Officials say protesters staged removal from Illinois Capitol
Activists said over 100 protesters were removed from the halls of the Illinois State Capitol Monday, but the Secretary of State’s Office said that’s not true.
The protesters were part of the Illinois Poor People’s Campaign and the Fight for $15.
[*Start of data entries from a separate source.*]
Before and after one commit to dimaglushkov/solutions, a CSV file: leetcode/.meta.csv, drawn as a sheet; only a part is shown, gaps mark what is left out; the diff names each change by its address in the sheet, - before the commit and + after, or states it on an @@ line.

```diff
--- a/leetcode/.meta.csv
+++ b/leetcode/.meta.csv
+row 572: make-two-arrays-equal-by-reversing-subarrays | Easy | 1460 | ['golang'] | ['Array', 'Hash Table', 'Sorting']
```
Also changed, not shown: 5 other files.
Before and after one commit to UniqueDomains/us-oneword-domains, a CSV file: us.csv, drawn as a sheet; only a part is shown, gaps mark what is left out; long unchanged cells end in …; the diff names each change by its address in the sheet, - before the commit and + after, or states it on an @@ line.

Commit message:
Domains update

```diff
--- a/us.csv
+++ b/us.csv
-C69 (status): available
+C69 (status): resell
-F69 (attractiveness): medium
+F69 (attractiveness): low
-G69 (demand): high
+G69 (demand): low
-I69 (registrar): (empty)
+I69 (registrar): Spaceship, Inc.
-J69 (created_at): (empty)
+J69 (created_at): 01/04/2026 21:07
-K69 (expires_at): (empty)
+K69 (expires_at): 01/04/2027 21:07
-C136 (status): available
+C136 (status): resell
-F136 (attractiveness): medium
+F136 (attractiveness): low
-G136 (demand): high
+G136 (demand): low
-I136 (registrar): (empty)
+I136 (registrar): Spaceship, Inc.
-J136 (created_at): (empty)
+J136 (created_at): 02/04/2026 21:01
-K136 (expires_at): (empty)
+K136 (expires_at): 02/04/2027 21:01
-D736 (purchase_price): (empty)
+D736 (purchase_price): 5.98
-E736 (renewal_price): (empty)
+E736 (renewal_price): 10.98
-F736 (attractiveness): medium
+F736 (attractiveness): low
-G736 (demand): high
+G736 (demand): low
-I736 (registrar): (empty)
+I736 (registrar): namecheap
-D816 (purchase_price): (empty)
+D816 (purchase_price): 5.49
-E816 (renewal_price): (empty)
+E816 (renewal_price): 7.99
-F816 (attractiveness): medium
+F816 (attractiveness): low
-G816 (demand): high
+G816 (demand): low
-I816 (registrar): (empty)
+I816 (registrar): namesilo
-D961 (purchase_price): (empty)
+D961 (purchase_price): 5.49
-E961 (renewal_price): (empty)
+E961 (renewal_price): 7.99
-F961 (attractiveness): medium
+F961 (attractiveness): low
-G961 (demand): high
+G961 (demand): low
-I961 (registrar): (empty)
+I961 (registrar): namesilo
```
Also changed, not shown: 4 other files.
The Poor People’s Campaign: A National Call for Moral Revival is a 40-day movement going on in 35 states.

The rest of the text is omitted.